* [EXTRACTED RECORDS]:
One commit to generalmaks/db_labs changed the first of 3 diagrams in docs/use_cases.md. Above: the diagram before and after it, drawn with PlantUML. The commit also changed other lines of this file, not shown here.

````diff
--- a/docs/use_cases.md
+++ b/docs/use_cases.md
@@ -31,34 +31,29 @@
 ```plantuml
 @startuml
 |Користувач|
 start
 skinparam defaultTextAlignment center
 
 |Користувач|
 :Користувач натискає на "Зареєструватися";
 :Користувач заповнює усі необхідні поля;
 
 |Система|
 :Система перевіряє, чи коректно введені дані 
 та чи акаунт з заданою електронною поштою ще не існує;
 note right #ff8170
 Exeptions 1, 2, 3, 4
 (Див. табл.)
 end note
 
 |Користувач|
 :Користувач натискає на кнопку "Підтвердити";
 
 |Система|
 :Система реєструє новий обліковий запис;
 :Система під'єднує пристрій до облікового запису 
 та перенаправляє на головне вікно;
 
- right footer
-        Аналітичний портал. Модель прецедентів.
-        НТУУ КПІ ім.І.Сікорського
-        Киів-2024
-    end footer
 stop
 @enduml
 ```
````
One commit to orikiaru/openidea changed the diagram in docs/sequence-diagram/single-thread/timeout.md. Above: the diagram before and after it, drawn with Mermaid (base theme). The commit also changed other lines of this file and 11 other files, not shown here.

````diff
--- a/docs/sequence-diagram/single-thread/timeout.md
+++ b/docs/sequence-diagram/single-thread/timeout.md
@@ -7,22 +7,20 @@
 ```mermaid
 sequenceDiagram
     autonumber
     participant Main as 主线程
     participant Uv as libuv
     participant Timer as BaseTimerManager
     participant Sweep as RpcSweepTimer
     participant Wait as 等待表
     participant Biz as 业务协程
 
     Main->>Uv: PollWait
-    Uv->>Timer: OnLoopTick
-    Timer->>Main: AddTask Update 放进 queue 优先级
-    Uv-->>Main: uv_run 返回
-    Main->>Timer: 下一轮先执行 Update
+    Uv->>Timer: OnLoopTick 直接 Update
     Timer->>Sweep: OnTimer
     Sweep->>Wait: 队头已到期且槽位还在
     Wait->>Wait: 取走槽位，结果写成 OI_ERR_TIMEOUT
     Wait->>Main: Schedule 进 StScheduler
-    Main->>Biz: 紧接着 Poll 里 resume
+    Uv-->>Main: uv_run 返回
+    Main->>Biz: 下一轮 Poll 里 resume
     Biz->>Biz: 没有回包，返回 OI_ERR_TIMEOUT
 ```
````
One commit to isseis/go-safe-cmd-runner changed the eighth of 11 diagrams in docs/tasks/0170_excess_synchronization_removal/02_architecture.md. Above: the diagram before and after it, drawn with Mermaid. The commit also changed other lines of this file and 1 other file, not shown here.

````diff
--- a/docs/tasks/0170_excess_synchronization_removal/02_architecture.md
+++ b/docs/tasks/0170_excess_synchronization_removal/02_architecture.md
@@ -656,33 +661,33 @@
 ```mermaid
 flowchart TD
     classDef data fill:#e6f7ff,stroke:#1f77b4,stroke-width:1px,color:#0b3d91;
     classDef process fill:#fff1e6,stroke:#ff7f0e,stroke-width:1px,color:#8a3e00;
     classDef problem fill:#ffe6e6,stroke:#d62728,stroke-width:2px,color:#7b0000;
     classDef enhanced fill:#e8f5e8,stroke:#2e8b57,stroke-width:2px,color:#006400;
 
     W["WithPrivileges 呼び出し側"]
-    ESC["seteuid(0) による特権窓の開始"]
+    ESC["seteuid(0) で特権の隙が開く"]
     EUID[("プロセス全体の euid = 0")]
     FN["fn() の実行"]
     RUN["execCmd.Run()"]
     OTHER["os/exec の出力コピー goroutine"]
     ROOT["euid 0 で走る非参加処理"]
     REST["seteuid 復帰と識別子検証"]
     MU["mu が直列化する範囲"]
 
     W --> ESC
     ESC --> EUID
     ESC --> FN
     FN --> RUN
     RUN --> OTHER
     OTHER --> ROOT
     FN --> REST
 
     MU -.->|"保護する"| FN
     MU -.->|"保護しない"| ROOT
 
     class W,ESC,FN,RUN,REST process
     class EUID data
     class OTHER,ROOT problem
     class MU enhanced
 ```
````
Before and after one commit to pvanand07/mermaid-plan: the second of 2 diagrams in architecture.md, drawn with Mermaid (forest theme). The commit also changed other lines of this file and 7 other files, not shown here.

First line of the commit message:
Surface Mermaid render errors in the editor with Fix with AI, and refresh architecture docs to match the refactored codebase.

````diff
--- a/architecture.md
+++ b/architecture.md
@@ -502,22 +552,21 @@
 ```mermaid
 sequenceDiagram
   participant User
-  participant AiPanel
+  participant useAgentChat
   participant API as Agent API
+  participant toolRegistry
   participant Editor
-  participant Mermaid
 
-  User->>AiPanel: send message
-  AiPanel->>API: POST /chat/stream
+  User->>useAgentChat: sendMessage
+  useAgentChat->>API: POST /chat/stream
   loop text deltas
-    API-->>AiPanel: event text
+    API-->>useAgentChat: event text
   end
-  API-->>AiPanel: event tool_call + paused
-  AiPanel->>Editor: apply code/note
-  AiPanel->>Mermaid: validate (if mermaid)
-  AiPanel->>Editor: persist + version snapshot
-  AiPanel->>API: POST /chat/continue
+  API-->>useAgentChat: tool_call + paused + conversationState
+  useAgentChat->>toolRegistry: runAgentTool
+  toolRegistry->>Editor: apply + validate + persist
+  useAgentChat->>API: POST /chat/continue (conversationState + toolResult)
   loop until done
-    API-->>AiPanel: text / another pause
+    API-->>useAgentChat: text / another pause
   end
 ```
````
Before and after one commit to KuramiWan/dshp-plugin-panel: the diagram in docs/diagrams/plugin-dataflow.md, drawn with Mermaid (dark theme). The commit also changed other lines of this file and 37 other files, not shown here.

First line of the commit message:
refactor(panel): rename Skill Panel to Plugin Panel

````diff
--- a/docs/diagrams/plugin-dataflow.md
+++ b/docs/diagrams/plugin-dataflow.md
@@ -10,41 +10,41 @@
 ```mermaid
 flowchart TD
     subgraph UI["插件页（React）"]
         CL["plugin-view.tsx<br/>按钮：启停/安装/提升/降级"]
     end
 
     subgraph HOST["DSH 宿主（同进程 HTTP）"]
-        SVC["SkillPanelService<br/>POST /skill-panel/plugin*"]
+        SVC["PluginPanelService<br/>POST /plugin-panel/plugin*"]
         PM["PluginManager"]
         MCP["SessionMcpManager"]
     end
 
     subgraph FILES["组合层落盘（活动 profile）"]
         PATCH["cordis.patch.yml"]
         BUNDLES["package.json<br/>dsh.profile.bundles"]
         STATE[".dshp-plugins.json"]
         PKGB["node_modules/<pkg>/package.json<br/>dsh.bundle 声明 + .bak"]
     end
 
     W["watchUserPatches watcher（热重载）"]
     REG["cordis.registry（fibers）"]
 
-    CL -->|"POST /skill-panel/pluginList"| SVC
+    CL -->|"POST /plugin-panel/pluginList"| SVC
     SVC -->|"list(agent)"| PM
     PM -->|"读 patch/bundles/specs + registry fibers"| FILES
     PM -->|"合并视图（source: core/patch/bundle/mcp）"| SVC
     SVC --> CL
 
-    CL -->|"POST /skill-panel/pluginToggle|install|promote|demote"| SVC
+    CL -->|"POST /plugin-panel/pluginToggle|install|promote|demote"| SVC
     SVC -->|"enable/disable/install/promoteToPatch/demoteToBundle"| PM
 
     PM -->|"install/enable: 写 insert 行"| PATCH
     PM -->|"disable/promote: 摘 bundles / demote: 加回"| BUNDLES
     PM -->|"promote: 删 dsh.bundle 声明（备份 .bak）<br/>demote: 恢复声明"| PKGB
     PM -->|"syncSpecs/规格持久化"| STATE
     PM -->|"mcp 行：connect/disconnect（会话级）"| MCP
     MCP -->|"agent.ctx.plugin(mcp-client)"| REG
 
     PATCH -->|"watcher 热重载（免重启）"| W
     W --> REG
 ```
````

* [WHAT TO DO]:
For each line of the material that includes the word "single", make a copy.

* [RESULT FOR THIS TASK]:
One commit to orikiaru/openidea changed the diagram in docs/sequence-diagram/single-thread/timeout.md. Above: the diagram before and after it, drawn with Mermaid (base theme). The commit also changed other lines of this file and 11 other files, not shown here.
--- a/docs/sequence-diagram/single-thread/timeout.md
+++ b/docs/sequence-diagram/single-thread/timeout.md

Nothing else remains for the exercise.